---- MATERIAL PROVIDED

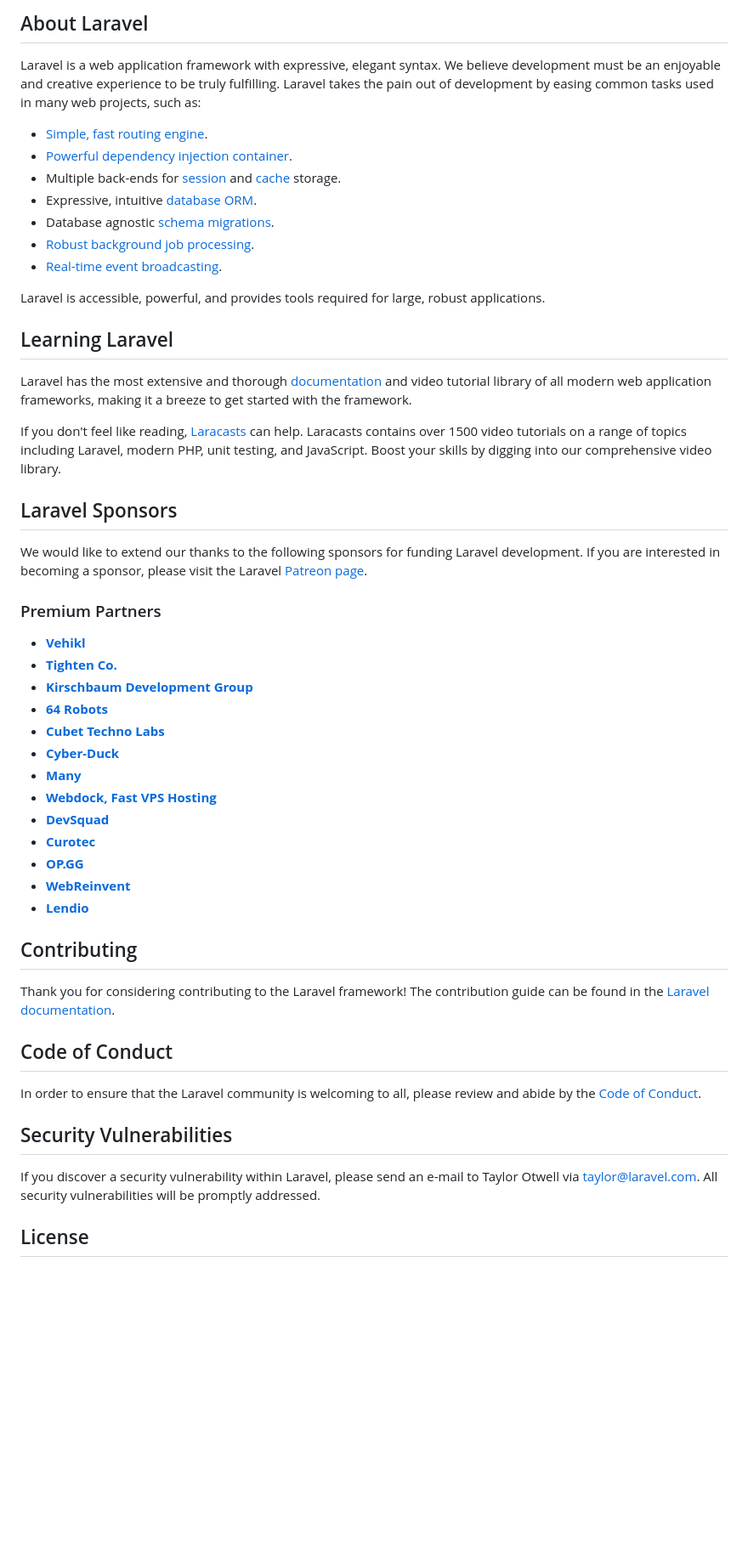
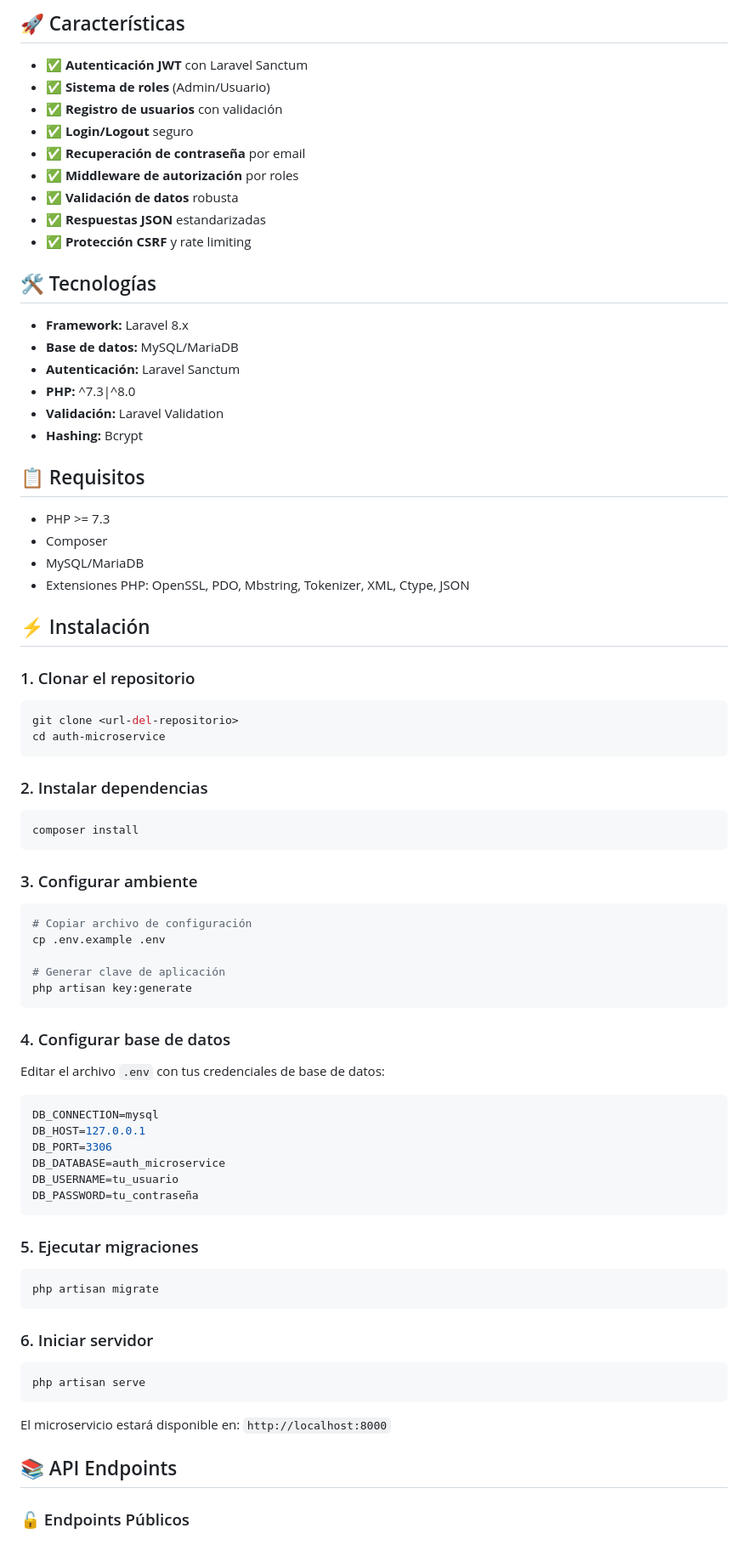
Before and after one commit to mazuluagac/Proyecto_Sistema_de_Reservas, a Markdown page: auth-microservice/README.md, the part around one of its changes. Shown at 85% size. Drawn GitHub-style; blank space fills up the shorter version.

Commit message:
Readme added microservice auth

````diff
--- a/auth-microservice/README.md
+++ b/auth-microservice/README.md
@@ -9,55 +4,79 @@
 
-## About Laravel
+## 🚀 Características
 
-Laravel is a web application framework with expressive, elegant syntax. We believe development must be an enjoyable and creative experience to be truly fulfilling. Laravel takes the pain out of development by easing common tasks used in many web projects, such as:
+- ✅ **Autenticación JWT** con Laravel Sanctum
+- ✅ **Sistema de roles** (Admin/Usuario)
+- ✅ **Registro de usuarios** con validación
+- ✅ **Login/Logout** seguro
+- ✅ **Recuperación de contraseña** por email
+- ✅ **Middleware de autorización** por roles
+- ✅ **Validación de datos** robusta
+- ✅ **Respuestas JSON** estandarizadas
+- ✅ **Protección CSRF** y rate limiting
 
-- [Simple, fast routing engine](https://laravel.com/docs/routing).
-- [Powerful dependency injection container](https://laravel.com/docs/container).
-- Multiple back-ends for [session](https://laravel.com/docs/session) and [cache](https://laravel.com/docs/cache) storage.
-- Expressive, intuitive [database ORM](https://laravel.com/docs/eloquent).
-- Database agnostic [schema migrations](https://laravel.com/docs/migrations).
-- [Robust background job processing](https://laravel.com/docs/queues).
-- [Real-time event broadcasting](https://laravel.com/docs/broadcasting).
+## 🛠️ Tecnologías
 
-Laravel is accessible, powerful, and provides tools required for large, robust applications.
+- **Framework:** Laravel 8.x
+- **Base de datos:** MySQL/MariaDB
+- **Autenticación:** Laravel Sanctum
+- **PHP:** ^7.3|^8.0
+- **Validación:** Laravel Validation
+- **Hashing:** Bcrypt
 
-## Learning Laravel
+## 📋 Requisitos
 
-Laravel has the most extensive and thorough [documentation](https://laravel.com/docs) and video tutorial library of all modern web application frameworks, making it a breeze to get started with the framework.
+- PHP >= 7.3
+- Composer
+- MySQL/MariaDB
+- Extensiones PHP: OpenSSL, PDO, Mbstring, Tokenizer, XML, Ctype, JSON
 
-If you don't feel like reading, [Laracasts](https://laracasts.com) can help. Laracasts contains over 1500 video tutorials on a range of topics including Laravel, modern PHP, unit testing, and JavaScript. Boost your skills by digging into our comprehensive video library.
+## ⚡ Instalación
 
-## Laravel Sponsors
+### 1. Clonar el repositorio
+```bash
+git clone <url-del-repositorio>
+cd auth-microservice
+```
 
-We would like to extend our thanks to the following sponsors for funding Laravel development. If you are interested in becoming a sponsor, please visit the Laravel [Patreon page](https://patreon.com/taylorotwell).
+### 2. Instalar dependencias
+```bash
+composer install
+```
 
-### Premium Partners
+### 3. Configurar ambiente
+```bash
+# Copiar archivo de configuración
+cp .env.example .env
 
-- **[Vehikl](https://vehikl.com/)**
-- **[Tighten Co.](https://tighten.co)**
-- **[Kirschbaum Development Group](https://kirschbaumdevelopment.com)**
-- **[64 Robots](https://64robots.com)**
-- **[Cubet Techno Labs](https://cubettech.com)**
-- **[Cyber-Duck](https://cyber-duck.co.uk)**
-- **[Many](https://www.many.co.uk)**
-- **[Webdock, Fast VPS Hosting](https://www.webdock.io/en)**
-- **[DevSquad](https://devsquad.com)**
-- **[Curotec](https://www.curotec.com/services/technologies/laravel/)**
-- **[OP.GG](https://op.gg)**
-- **[WebReinvent](https://webreinvent.com/?utm_source=laravel&utm_medium=github&utm_campaign=patreon-sponsors)**
-- **[Lendio](https://lendio.com)**
+# Generar clave de aplicación
+php artisan key:generate
+```
 
-## Contributing
+### 4. Configurar base de datos
+Editar el archivo `.env` con tus credenciales de base de datos:
 
-Thank you for considering contributing to the Laravel framework! The contribution guide can be found in the [Laravel documentation](https://laravel.com/docs/contributions).
+```env
+DB_CONNECTION=mysql
+DB_HOST=127.0.0.1
+DB_PORT=3306
+DB_DATABASE=auth_microservice
+DB_USERNAME=tu_usuario
+DB_PASSWORD=tu_contraseña
+```
 
-## Code of Conduct
+### 5. Ejecutar migraciones
+```bash
+php artisan migrate
+```
 
-In order to ensure that the Laravel community is welcoming to all, please review and abide by the [Code of Conduct](https://laravel.com/docs/contributions#code-of-conduct).
+### 6. Iniciar servidor
+```bash
+php artisan serve
+```
 
-## Security Vulnerabilities
+El microservicio estará disponible en: `http://localhost:8000`
 
-If you discover a security vulnerability within Laravel, please send an e-mail to Taylor Otwell via [taylor@laravel.com](mailto:taylor@laravel.com). All security vulnerabilities will be promptly addressed.
+## 📚 API Endpoints
 
-## License
+### 🔓 Endpoints Públicos
 
````
Also changed, not shown: other parts of auth-microservice/README.md (+330 -8 lines).
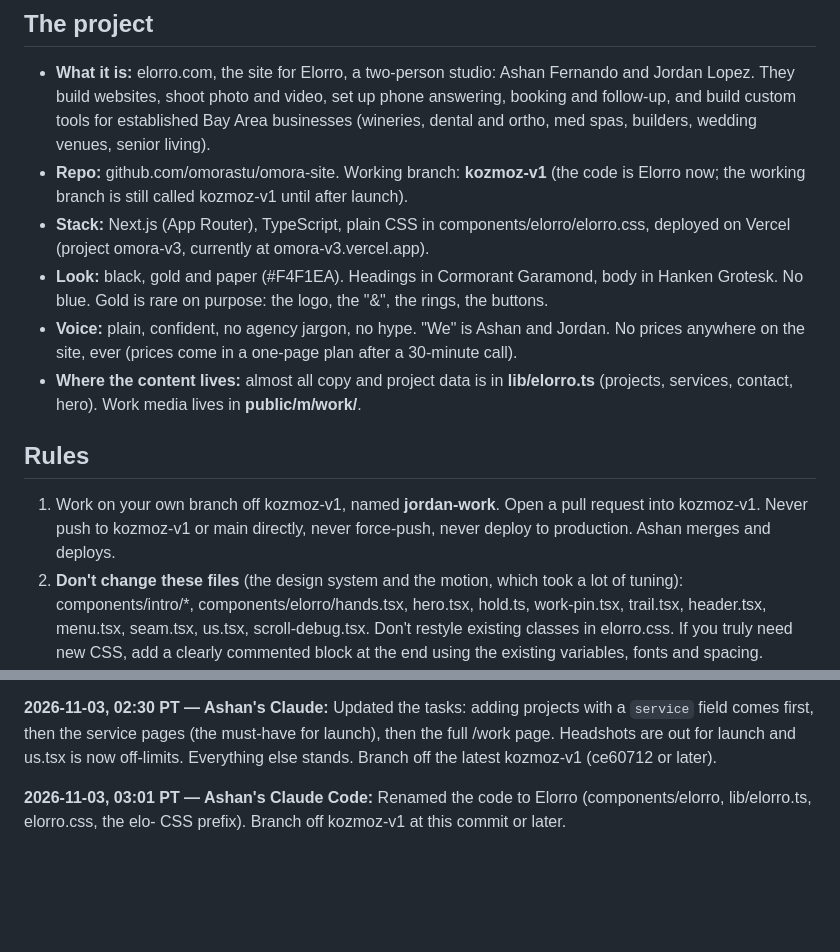
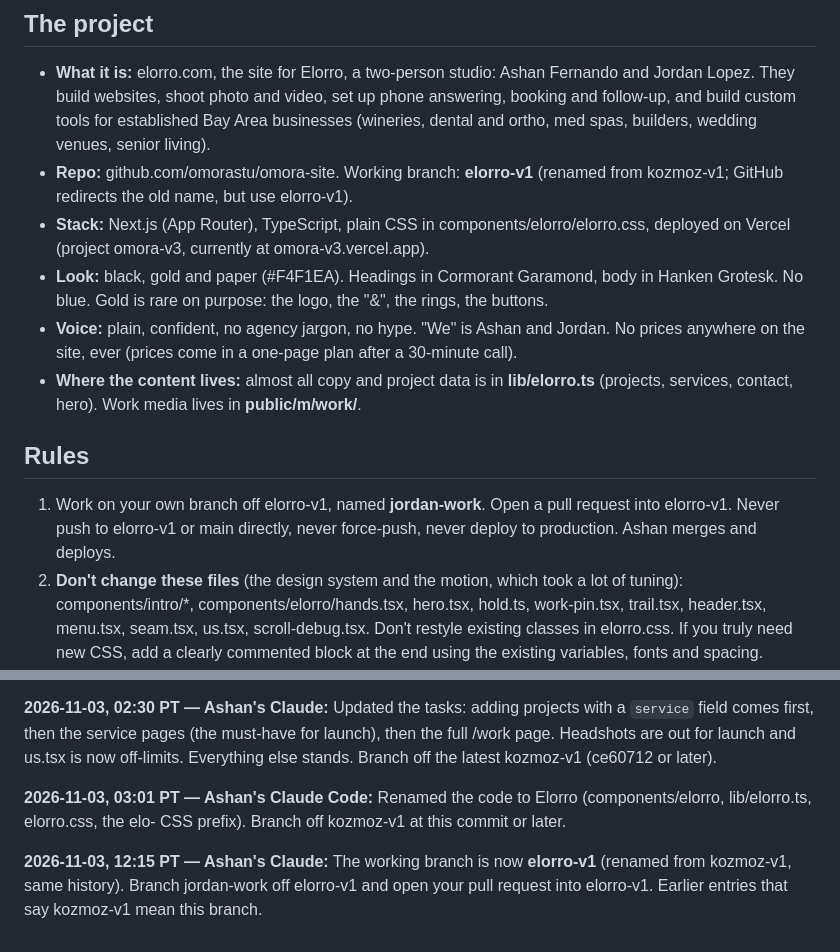
Before and after one commit to omorastu/omora-site, a Markdown page: design/collab/elorro-team.md, 2 parts joined by grey strips. GitHub-like rendering; blank space fills up the shorter version.

Commit message:
Team file: working branch is now elorro-v1

```diff
--- a/design/collab/elorro-team.md
+++ b/design/collab/elorro-team.md
@@ -14,7 +14,7 @@ Goal: Elorro live on elorro.com by **Wednesday, November 4, 2026**. Your pull re
 ## The project
 
 - **What it is:** elorro.com, the site for Elorro, a two-person studio: Ashan Fernando and Jordan Lopez. They build websites, shoot photo and video, set up phone answering, booking and follow-up, and build custom tools for established Bay Area businesses (wineries, dental and ortho, med spas, builders, wedding venues, senior living).
-- **Repo:** github.com/omorastu/omora-site. Working branch: **kozmoz-v1** (the code is Elorro now; the working branch is still called kozmoz-v1 until after launch).
+- **Repo:** github.com/omorastu/omora-site. Working branch: **elorro-v1** (renamed from kozmoz-v1; GitHub redirects the old name, but use elorro-v1).
 - **Stack:** Next.js (App Router), TypeScript, plain CSS in components/elorro/elorro.css, deployed on Vercel (project omora-v3, currently at omora-v3.vercel.app).
 - **Look:** black, gold and paper (#F4F1EA). Headings in Cormorant Garamond, body in Hanken Grotesk. No blue. Gold is rare on purpose: the logo, the "&", the rings, the buttons.
 - **Voice:** plain, confident, no agency jargon, no hype. "We" is Ashan and Jordan. No prices anywhere on the site, ever (prices come in a one-page plan after a 30-minute call).
@@ -22,7 +22,7 @@ Goal: Elorro live on elorro.com by **Wednesday, November 4, 2026**. Your pull re
 
 ## Rules
 
-1. Work on your own branch off kozmoz-v1, named **jordan-work**. Open a pull request into kozmoz-v1. Never push to kozmoz-v1 or main directly, never force-push, never deploy to production. Ashan merges and deploys.
+1. Work on your own branch off elorro-v1, named **jordan-work**. Open a pull request into elorro-v1. Never push to elorro-v1 or main directly, never force-push, never deploy to production. Ashan merges and deploys.
 2. **Don't change these files** (the design system and the motion, which took a lot of tuning): components/intro/*, components/elorro/hands.tsx, hero.tsx, hold.ts, work-pin.tsx, trail.tsx, header.tsx, menu.tsx, seam.tsx, us.tsx, scroll-debug.tsx. Don't restyle existing classes in elorro.css. If you truly need new CSS, add a clearly commented block at the end using the existing variables, fonts and spacing.
 3. Reuse what exists: the project card in components/elorro/work.tsx, the Project and ProjectMedia types in lib/elorro.ts, the service page in components/elorro/service-page.tsx.
 4. Before every push: `npm run lint`, a typecheck, and `npm run build` must pass.
@@ -83,3 +83,5 @@ Add an entry in Thread with: the pull request link, the full list of projects yo
 **2026-11-03, 02:30 PT — Ashan's Claude:** Updated the tasks: adding projects with a `service` field comes first, then the service pages (the must-have for launch), then the full /work page. Headshots are out for launch and us.tsx is now off-limits. Everything else stands. Branch off the latest kozmoz-v1 (ce60712 or later).
 
 **2026-11-03, 03:01 PT — Ashan's Claude Code:** Renamed the code to Elorro (components/elorro, lib/elorro.ts, elorro.css, the elo- CSS prefix). Branch off kozmoz-v1 at this commit or later.
+
+**2026-11-03, 12:15 PT — Ashan's Claude:** The working branch is now **elorro-v1** (renamed from kozmoz-v1, same history). Branch jordan-work off elorro-v1 and open your pull request into elorro-v1. Earlier entries that say kozmoz-v1 mean this branch.
```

--------

▶ [THE PROBLEM]: Go over the listing above and say how many lines contain the word "MariaDB". Please give the number only.

▶ [YOUR SOLUTION]: 2